**EXERCISE INPUT**

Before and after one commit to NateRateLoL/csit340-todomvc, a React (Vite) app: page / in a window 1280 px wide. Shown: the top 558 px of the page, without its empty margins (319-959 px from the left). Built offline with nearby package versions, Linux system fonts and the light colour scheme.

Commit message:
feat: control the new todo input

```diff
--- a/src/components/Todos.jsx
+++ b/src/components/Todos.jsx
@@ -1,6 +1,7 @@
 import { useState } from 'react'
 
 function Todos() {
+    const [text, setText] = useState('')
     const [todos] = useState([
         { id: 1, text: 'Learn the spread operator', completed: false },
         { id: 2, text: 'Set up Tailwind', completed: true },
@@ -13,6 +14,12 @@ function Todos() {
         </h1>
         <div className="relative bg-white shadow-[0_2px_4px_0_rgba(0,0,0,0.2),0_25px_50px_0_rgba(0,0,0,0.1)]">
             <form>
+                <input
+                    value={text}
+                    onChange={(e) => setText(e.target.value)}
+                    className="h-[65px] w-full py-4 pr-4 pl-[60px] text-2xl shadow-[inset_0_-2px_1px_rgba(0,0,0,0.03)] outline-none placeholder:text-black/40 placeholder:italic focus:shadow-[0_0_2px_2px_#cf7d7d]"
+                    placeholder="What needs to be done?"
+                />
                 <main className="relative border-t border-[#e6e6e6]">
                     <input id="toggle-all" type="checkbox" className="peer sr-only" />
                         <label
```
==
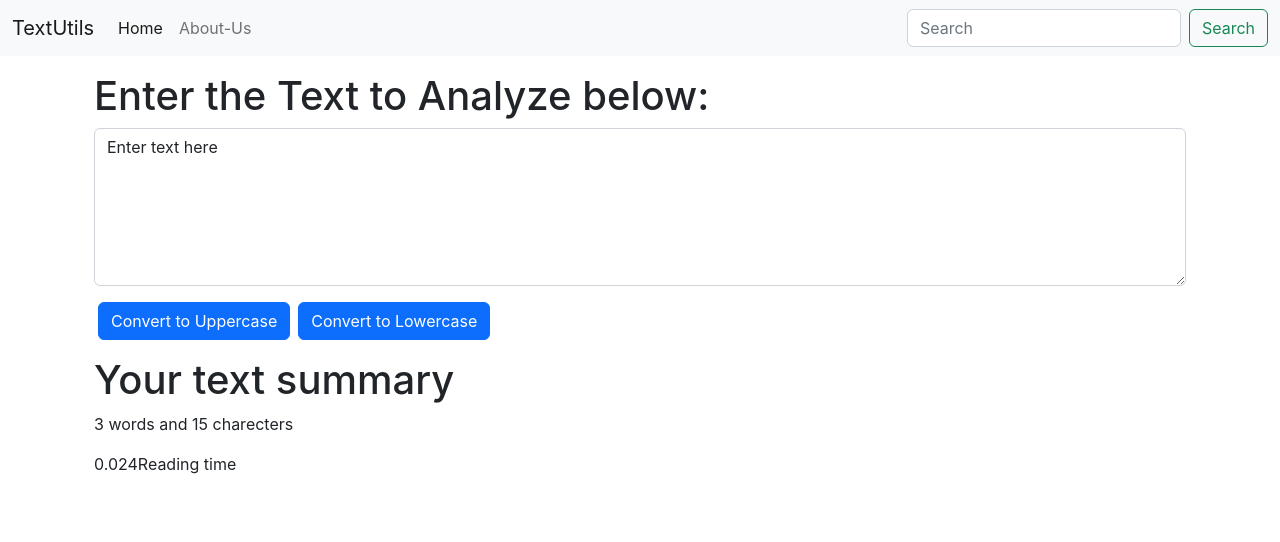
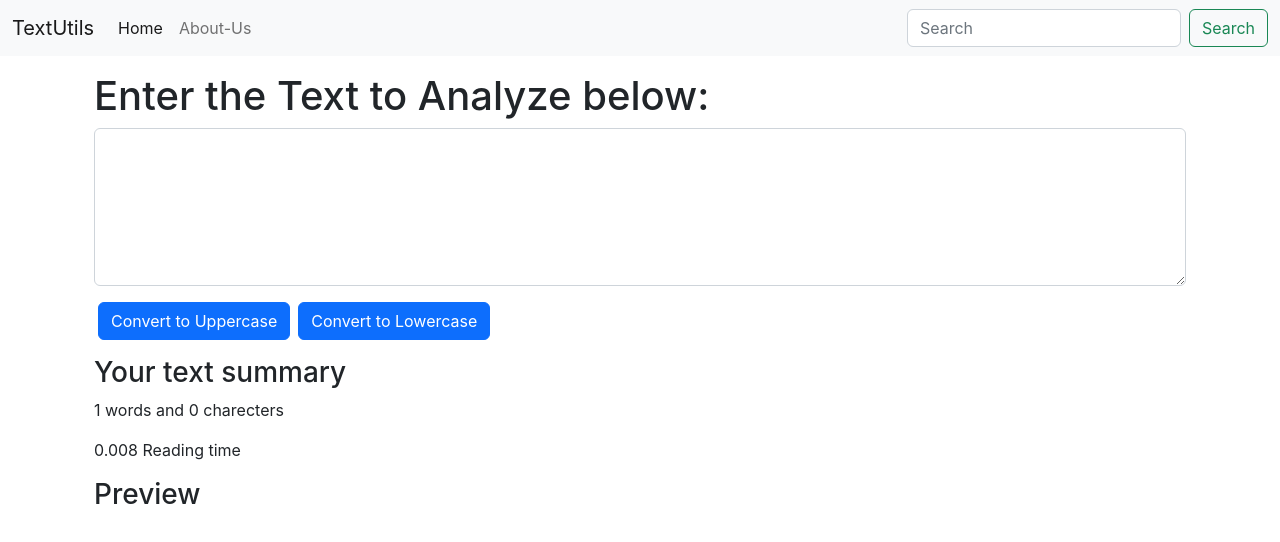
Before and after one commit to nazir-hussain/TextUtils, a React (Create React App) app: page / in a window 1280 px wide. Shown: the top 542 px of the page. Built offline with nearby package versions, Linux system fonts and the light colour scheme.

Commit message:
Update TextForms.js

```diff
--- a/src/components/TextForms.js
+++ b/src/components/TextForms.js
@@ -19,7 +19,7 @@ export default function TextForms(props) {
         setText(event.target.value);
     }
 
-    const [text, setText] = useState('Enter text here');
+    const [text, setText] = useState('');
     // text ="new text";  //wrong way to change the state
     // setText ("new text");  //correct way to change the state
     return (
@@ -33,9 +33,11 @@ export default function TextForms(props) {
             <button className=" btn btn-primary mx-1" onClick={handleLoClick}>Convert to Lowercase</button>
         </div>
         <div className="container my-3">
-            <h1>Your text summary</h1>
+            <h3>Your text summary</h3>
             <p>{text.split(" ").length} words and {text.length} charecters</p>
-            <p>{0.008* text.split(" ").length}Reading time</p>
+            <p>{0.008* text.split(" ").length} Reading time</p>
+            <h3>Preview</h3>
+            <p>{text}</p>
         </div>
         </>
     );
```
---
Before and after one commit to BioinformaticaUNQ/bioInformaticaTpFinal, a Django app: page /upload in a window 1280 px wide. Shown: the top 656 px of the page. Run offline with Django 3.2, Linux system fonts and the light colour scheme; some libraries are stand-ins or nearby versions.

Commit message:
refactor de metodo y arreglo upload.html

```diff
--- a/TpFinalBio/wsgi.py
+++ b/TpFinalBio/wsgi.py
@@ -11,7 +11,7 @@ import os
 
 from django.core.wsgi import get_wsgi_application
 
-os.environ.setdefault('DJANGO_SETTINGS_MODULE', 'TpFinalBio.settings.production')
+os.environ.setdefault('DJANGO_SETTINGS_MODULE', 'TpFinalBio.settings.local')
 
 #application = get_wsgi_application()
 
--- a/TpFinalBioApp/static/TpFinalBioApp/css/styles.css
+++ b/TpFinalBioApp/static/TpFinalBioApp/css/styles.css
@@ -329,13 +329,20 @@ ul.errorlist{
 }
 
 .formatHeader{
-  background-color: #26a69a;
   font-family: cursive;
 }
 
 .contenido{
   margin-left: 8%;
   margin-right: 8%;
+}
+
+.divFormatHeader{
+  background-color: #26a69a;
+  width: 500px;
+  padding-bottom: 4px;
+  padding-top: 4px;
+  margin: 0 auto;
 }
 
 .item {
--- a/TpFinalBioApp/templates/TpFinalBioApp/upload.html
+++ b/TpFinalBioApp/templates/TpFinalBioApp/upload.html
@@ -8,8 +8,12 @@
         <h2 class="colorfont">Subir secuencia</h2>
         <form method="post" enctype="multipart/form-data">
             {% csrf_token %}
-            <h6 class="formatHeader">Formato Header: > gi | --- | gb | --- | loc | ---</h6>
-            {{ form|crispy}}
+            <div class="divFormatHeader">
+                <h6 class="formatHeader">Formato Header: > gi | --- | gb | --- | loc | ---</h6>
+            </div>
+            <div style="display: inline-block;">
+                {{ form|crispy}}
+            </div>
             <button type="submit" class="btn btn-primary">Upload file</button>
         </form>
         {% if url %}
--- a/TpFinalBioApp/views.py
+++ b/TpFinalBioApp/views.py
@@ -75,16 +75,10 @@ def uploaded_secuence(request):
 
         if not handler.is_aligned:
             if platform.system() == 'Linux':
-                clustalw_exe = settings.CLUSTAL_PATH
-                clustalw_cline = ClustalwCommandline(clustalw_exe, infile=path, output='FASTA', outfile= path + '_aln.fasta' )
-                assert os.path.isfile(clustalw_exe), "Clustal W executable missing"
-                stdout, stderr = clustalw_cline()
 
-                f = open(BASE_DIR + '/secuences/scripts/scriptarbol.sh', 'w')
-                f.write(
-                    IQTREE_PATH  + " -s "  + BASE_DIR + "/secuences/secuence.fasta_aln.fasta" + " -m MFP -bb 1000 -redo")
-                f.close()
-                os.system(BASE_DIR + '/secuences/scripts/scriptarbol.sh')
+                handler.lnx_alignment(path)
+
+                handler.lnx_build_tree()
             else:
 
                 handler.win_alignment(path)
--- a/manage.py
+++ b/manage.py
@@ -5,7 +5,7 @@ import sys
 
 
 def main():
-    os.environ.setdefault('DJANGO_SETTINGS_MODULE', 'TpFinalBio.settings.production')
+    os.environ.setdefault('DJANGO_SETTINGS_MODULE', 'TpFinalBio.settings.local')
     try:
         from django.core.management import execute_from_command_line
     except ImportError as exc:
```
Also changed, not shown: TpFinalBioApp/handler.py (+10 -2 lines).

**WORK INSTRUCTIONS**
Find each line holding the string "function" in the listing above, then copy it.

**ANSWER SPACE**
 function Todos() {
@@ -13,6 +14,12 @@ function Todos() {
@@ -19,7 +19,7 @@ export default function TextForms(props) {
@@ -33,9 +33,11 @@ export default function TextForms(props) {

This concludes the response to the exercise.